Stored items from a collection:
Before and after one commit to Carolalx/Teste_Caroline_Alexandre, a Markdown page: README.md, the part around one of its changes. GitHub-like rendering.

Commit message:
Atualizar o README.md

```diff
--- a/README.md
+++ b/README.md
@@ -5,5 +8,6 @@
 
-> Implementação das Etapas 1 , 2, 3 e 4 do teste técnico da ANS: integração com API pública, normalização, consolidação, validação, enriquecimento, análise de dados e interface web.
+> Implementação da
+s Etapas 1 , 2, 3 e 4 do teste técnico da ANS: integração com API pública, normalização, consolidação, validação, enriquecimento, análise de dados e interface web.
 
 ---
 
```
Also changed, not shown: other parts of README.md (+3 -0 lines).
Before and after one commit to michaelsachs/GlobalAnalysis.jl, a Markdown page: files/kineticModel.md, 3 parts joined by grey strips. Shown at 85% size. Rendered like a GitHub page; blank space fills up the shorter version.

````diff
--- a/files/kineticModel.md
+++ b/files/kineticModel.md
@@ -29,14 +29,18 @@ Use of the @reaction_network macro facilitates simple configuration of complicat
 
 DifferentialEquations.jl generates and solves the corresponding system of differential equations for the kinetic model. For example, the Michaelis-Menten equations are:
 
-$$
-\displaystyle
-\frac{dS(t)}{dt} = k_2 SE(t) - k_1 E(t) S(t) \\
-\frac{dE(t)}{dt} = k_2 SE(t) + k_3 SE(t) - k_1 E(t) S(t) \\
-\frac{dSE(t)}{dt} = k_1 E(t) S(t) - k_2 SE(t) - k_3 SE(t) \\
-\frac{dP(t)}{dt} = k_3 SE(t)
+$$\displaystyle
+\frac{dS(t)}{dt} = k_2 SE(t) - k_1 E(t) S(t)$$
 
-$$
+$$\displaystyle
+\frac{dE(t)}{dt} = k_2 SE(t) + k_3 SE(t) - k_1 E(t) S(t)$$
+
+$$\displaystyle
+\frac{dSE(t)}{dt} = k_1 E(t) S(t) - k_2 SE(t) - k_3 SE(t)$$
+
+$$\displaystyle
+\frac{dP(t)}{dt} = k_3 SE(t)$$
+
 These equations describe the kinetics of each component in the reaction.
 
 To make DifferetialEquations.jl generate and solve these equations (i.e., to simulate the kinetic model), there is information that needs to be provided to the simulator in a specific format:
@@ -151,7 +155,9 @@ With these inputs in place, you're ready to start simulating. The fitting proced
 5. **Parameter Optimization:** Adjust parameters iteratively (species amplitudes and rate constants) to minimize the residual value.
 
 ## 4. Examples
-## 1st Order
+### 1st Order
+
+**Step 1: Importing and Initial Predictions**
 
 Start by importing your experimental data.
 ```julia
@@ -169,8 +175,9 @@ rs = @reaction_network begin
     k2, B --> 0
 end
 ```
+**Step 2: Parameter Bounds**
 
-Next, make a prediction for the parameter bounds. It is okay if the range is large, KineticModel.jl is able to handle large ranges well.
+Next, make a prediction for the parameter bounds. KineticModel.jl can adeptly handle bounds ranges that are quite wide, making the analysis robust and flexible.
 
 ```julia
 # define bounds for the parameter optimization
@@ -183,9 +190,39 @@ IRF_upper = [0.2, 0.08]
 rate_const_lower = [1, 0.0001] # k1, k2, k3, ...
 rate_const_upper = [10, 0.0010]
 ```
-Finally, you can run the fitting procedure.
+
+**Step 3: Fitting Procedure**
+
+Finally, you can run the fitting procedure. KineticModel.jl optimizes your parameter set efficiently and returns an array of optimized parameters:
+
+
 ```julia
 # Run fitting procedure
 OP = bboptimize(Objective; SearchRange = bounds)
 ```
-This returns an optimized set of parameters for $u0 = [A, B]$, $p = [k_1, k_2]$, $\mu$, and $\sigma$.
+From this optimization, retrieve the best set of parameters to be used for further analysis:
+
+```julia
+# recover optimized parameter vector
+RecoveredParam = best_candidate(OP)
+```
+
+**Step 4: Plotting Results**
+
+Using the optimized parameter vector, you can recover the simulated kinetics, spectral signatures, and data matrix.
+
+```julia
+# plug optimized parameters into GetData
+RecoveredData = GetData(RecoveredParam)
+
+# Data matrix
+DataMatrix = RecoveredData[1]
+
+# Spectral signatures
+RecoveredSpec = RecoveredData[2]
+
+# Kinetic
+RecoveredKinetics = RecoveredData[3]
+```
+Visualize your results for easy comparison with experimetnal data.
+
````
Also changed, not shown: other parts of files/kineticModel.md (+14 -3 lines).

• _WHAT TO WORK ON_
Bring together each line above where the string "parts" turns up.

• _THE COMPLETED TASK_
Also changed, not shown: other parts of README.md (+3 -0 lines).
Before and after one commit to michaelsachs/GlobalAnalysis.jl, a Markdown page: files/kineticModel.md, 3 parts joined by grey strips. Shown at 85% size. Rendered like a GitHub page; blank space fills up the shorter version.
Also changed, not shown: other parts of files/kineticModel.md (+14 -3 lines).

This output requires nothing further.